### RECORDED INFORMATION
§

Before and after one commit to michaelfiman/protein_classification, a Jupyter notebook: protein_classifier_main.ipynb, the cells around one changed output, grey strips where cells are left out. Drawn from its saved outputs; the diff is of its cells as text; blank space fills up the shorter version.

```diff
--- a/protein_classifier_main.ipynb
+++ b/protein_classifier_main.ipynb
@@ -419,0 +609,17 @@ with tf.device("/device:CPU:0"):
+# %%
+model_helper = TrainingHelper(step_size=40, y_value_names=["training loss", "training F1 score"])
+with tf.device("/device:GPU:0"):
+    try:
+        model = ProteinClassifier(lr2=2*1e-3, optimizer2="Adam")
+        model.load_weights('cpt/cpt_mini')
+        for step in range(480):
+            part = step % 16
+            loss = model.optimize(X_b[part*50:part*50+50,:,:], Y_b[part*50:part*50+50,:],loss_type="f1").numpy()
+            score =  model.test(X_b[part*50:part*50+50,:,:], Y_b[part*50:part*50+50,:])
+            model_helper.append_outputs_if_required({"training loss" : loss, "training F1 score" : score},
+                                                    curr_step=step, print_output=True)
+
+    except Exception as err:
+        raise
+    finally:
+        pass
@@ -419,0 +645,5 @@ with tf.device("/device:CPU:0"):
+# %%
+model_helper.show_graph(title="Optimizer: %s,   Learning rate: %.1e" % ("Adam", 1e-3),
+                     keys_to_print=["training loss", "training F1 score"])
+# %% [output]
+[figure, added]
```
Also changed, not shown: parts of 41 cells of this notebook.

§

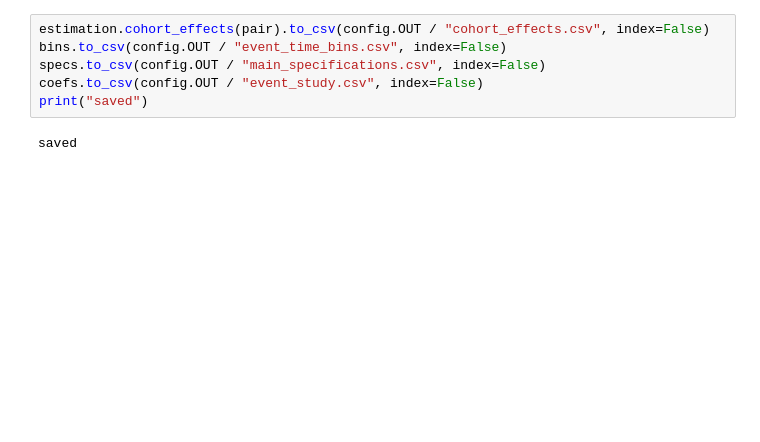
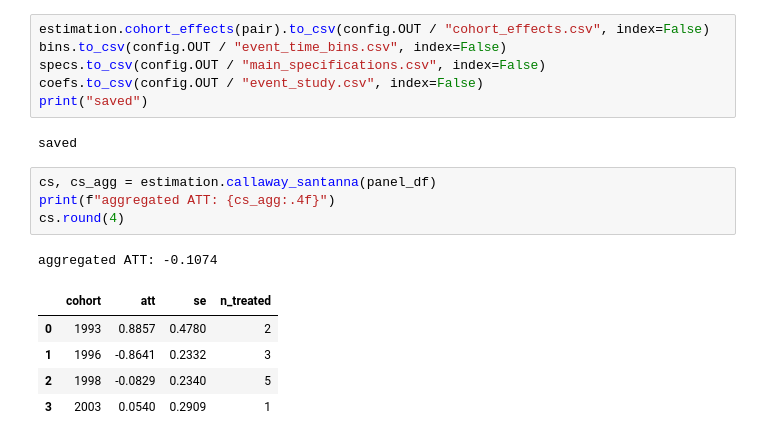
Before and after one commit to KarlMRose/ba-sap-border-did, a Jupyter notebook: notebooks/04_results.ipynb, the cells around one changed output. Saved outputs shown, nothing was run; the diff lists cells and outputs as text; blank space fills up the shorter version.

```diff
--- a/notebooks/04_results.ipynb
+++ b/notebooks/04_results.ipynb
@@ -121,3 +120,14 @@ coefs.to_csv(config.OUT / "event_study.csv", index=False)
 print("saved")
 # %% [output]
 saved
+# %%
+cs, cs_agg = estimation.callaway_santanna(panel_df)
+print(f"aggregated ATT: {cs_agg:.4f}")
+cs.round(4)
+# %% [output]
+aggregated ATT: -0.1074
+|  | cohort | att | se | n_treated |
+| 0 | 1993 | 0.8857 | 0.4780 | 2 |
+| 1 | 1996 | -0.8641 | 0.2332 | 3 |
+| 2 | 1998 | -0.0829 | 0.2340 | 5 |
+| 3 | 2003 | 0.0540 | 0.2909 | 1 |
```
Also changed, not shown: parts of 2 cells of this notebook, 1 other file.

§

### YOUR GOAL
Take every line above carrying "loss" and return it.

### SOLUTION FOR THIS EXERCISE
+model_helper = TrainingHelper(step_size=40, y_value_names=["training loss", "training F1 score"])
+            loss = model.optimize(X_b[part*50:part*50+50,:,:], Y_b[part*50:part*50+50,:],loss_type="f1").numpy()
+            model_helper.append_outputs_if_required({"training loss" : loss, "training F1 score" : score},
+                     keys_to_print=["training loss", "training F1 score"])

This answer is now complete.